Available data START

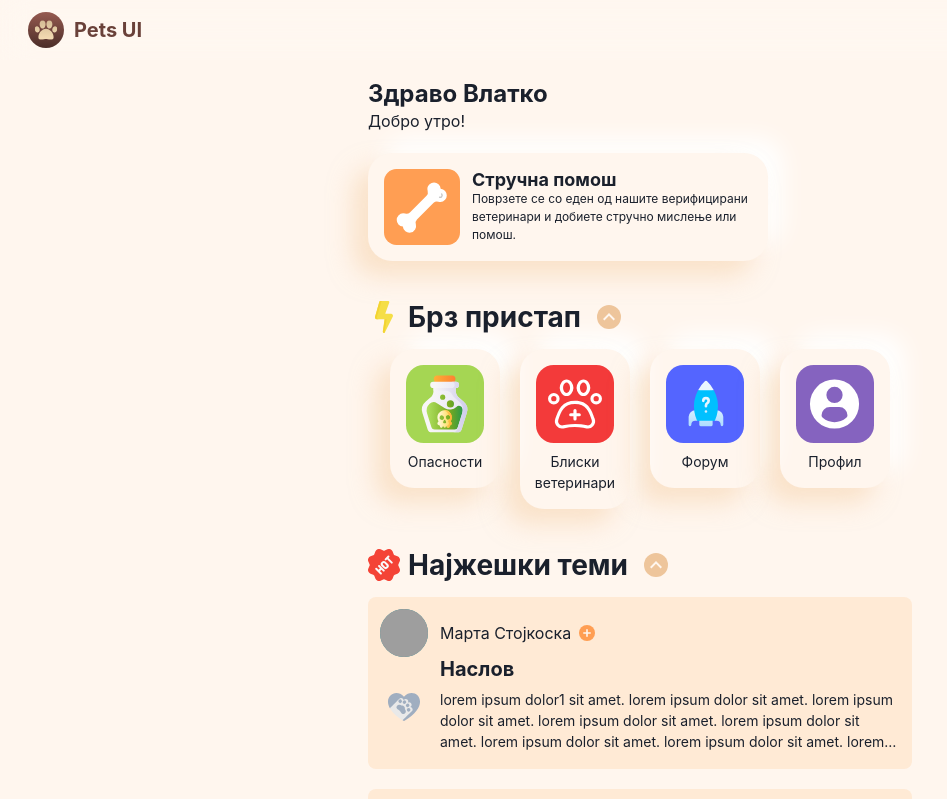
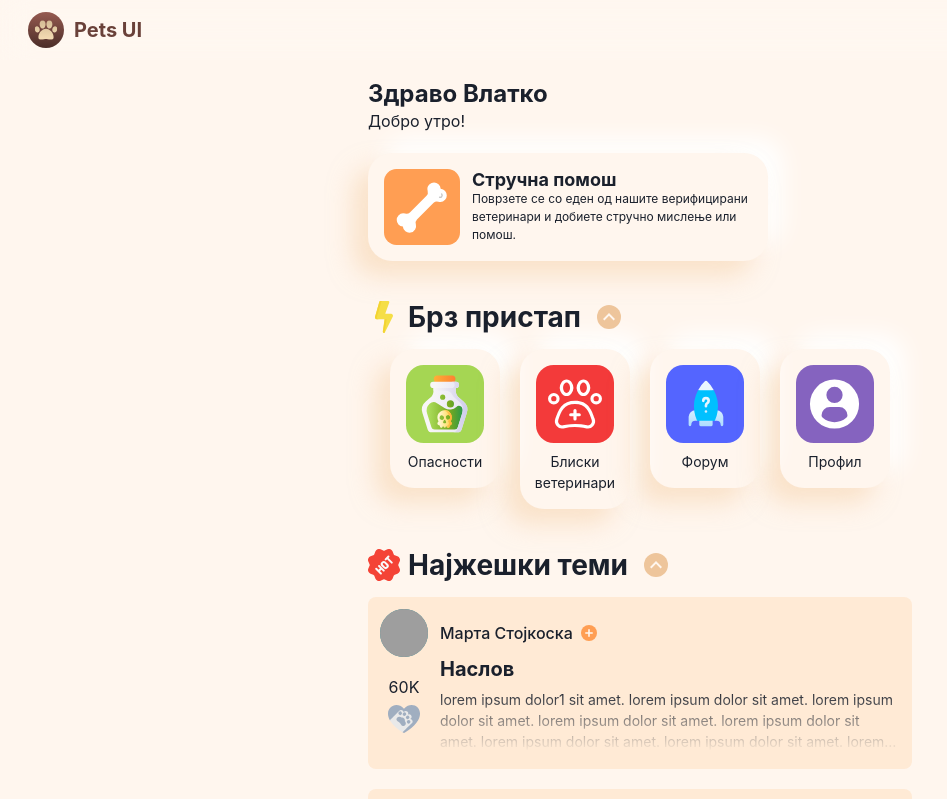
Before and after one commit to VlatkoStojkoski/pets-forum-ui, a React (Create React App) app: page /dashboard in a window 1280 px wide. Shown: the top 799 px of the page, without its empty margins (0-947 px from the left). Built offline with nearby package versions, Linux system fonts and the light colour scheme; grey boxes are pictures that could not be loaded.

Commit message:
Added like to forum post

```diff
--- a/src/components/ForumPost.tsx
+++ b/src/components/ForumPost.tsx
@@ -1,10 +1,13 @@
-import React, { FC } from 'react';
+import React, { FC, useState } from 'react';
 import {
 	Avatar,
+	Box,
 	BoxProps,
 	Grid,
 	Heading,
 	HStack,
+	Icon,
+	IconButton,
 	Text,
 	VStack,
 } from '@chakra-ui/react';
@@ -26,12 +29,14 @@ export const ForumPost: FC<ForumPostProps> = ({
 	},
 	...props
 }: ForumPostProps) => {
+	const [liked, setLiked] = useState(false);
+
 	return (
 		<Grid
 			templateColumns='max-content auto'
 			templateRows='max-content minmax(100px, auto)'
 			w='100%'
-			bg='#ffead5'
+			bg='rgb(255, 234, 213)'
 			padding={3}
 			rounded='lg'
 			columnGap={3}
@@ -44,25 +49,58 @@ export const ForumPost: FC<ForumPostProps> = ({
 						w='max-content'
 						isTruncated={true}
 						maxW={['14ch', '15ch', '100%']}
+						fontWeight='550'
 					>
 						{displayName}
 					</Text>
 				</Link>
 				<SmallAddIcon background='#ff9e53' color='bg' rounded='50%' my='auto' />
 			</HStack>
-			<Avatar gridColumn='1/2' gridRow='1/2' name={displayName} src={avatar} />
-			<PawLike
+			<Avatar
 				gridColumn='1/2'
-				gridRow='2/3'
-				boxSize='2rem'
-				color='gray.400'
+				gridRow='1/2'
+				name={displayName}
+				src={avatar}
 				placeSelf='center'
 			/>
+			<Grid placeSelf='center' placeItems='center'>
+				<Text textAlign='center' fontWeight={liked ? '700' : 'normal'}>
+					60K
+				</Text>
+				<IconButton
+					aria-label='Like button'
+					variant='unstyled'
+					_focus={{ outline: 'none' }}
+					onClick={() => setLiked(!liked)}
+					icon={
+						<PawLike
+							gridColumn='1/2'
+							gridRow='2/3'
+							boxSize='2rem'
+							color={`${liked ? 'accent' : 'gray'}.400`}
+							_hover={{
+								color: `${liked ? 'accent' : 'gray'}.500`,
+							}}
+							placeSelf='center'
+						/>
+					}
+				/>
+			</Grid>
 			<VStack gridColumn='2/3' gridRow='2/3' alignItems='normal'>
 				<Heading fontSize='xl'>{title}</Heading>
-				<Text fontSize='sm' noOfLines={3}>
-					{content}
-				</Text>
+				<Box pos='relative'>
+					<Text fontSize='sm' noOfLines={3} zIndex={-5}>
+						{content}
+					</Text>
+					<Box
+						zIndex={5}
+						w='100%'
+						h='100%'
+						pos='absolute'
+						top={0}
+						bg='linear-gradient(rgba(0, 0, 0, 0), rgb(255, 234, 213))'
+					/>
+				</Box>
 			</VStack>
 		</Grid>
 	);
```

Available data END
Available data START

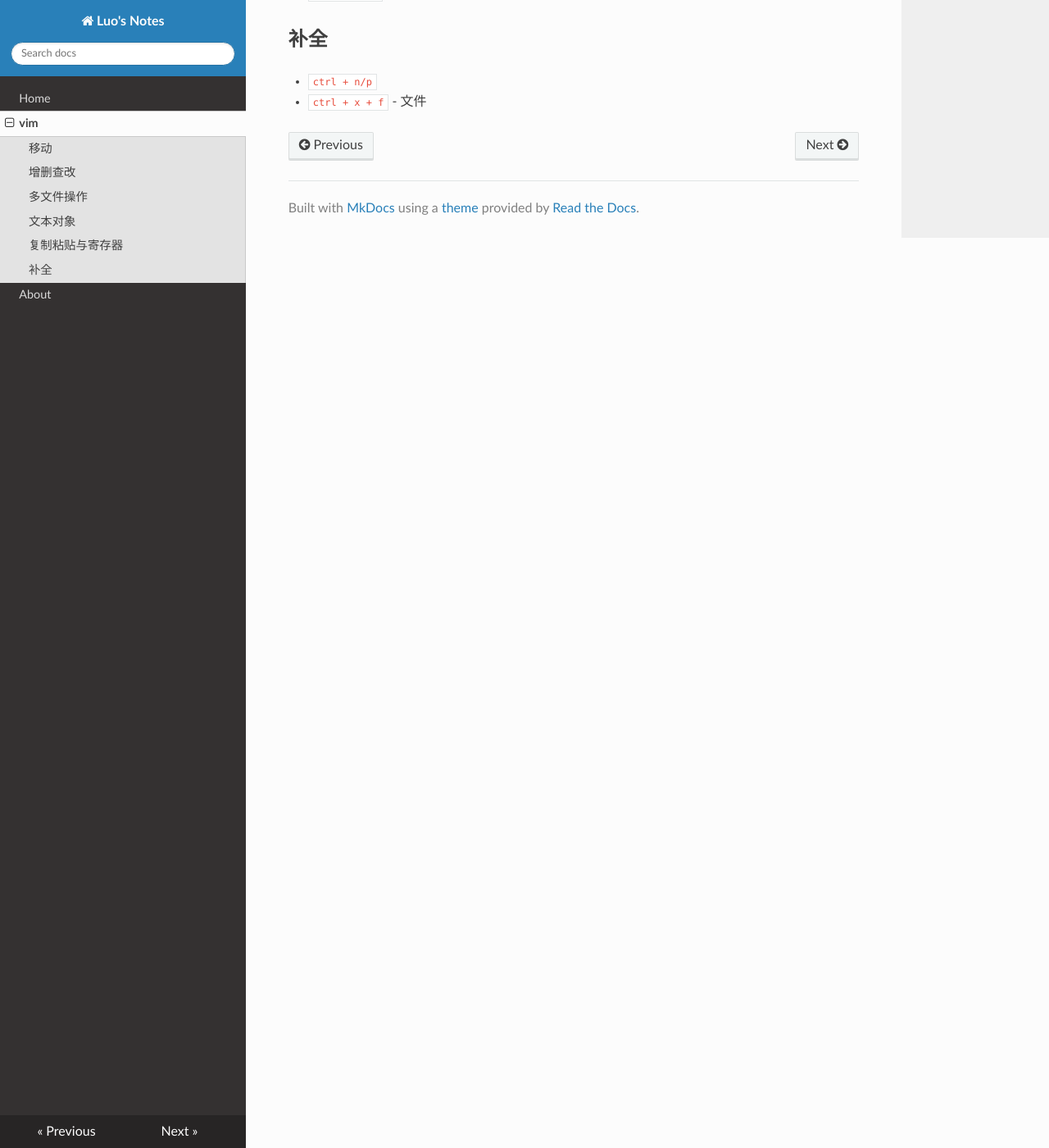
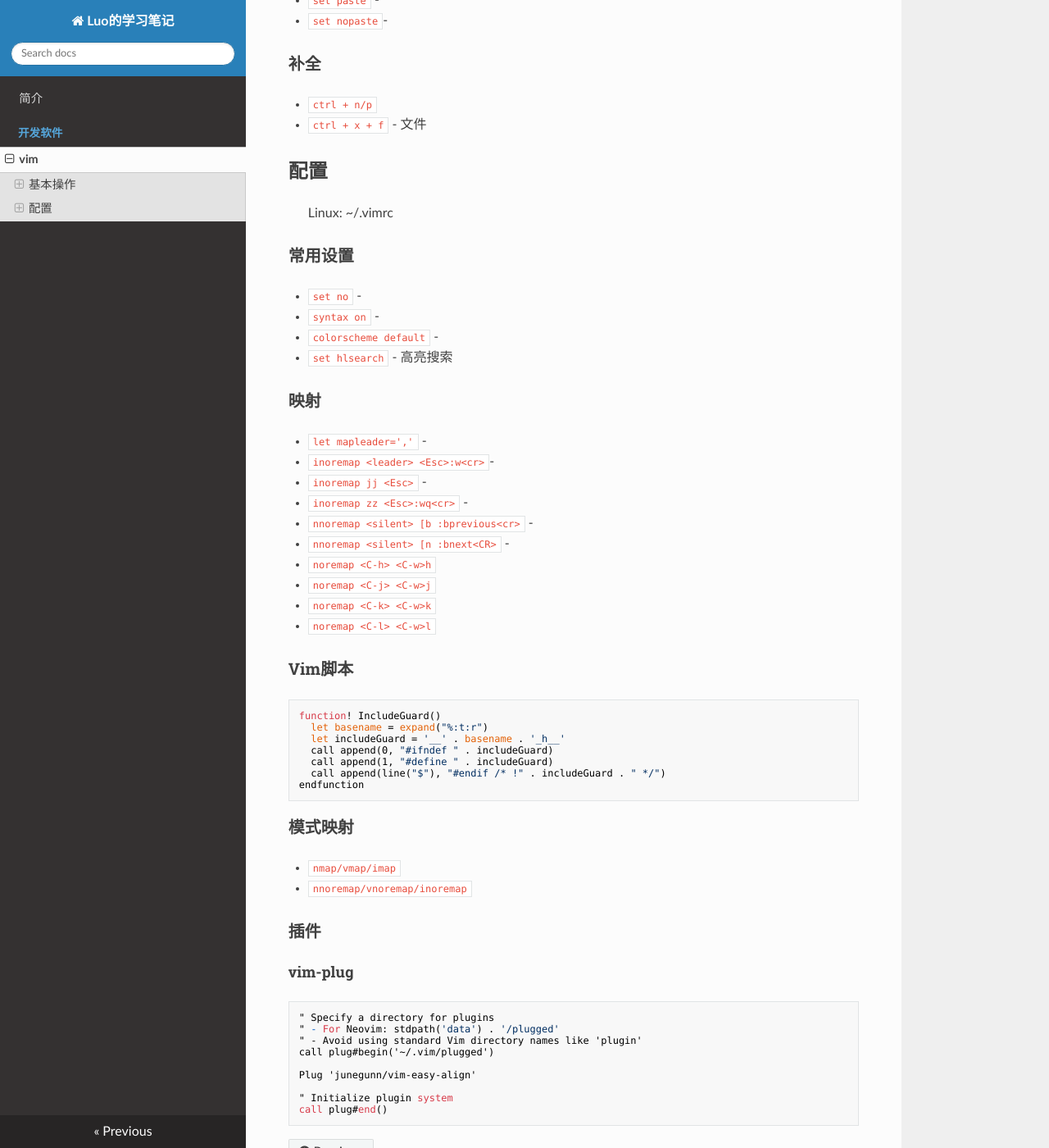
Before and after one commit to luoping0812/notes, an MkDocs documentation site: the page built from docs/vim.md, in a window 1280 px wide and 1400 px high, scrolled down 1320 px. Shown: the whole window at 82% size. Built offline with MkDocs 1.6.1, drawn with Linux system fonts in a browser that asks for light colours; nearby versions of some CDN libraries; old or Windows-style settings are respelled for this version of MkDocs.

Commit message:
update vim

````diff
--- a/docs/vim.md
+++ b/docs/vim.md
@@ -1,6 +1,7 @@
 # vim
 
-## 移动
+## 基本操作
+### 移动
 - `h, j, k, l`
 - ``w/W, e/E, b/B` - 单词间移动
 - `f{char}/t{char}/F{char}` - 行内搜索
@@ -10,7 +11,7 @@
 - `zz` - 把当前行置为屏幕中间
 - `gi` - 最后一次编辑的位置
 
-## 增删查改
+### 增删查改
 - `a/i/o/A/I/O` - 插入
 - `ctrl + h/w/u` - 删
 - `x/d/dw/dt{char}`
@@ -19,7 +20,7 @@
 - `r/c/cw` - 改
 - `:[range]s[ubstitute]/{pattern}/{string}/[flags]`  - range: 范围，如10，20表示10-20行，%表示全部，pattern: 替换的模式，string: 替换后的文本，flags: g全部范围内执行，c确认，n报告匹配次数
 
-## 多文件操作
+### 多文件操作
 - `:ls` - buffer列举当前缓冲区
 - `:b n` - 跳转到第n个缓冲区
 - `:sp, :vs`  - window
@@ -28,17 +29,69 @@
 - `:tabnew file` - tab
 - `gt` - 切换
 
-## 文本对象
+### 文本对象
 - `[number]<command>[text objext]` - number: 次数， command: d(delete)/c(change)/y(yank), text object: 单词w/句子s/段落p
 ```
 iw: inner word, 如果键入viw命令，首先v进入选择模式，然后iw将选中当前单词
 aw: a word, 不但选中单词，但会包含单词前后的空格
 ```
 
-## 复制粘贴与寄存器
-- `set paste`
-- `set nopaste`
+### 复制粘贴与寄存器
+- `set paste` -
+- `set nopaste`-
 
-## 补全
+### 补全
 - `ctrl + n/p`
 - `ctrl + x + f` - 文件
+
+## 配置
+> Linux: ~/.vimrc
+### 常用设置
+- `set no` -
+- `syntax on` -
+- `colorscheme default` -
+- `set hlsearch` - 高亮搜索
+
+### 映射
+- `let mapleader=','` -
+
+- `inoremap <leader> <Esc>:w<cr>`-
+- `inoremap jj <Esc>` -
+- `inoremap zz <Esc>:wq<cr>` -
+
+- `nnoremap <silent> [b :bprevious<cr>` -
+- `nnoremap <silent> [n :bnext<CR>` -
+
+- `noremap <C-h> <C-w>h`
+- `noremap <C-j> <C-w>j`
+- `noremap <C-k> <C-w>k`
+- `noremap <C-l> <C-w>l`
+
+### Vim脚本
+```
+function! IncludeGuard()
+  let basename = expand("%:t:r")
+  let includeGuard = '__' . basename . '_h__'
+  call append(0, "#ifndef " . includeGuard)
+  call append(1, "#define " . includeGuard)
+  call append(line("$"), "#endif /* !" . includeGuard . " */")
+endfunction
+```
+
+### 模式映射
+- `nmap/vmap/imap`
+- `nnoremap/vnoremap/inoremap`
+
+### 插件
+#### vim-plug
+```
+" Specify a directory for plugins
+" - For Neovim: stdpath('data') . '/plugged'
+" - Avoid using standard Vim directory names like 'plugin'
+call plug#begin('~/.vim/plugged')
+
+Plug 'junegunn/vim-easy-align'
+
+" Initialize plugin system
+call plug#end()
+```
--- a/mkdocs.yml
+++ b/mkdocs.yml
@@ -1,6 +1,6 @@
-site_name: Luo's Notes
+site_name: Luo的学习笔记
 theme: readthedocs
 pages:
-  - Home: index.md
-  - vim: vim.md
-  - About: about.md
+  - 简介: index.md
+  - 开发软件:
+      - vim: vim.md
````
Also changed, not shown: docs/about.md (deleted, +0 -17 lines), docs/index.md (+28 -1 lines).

Available data END
Available data START

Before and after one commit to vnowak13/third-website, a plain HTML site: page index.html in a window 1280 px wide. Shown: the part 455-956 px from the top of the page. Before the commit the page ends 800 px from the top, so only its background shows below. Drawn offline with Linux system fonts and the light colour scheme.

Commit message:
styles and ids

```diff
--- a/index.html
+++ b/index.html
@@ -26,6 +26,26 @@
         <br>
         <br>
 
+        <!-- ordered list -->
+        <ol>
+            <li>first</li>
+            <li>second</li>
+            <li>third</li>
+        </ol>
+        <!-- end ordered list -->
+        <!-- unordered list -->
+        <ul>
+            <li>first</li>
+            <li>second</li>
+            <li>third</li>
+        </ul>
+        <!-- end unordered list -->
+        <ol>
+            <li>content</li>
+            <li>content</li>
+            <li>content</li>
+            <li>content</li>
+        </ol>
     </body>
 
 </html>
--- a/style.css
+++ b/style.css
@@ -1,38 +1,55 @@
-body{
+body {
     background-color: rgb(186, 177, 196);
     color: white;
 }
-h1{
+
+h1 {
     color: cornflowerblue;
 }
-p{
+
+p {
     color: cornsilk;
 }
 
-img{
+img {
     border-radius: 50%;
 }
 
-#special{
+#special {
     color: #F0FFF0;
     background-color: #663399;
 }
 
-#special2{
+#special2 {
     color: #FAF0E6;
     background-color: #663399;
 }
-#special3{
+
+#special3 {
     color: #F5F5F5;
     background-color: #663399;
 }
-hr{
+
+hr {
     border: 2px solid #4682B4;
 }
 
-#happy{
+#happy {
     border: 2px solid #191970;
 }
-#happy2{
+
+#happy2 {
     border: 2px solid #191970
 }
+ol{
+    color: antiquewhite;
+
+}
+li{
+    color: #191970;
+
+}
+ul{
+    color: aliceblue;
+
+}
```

Available data END

▶ [Exercise details]: Using the entries above, return exactly the lines from the line with "Initialize plugin system" to the line with "Also changed, not", counting both of those lines.

▶ [Result for this exercise]:
+" Initialize plugin system
+call plug#end()
+```
--- a/mkdocs.yml
+++ b/mkdocs.yml
@@ -1,6 +1,6 @@
-site_name: Luo's Notes
+site_name: Luo的学习笔记
 theme: readthedocs
 pages:
-  - Home: index.md
-  - vim: vim.md
-  - About: about.md
+  - 简介: index.md
+  - 开发软件:
+      - vim: vim.md
````
Also changed, not shown: docs/about.md (deleted, +0 -17 lines), docs/index.md (+28 -1 lines).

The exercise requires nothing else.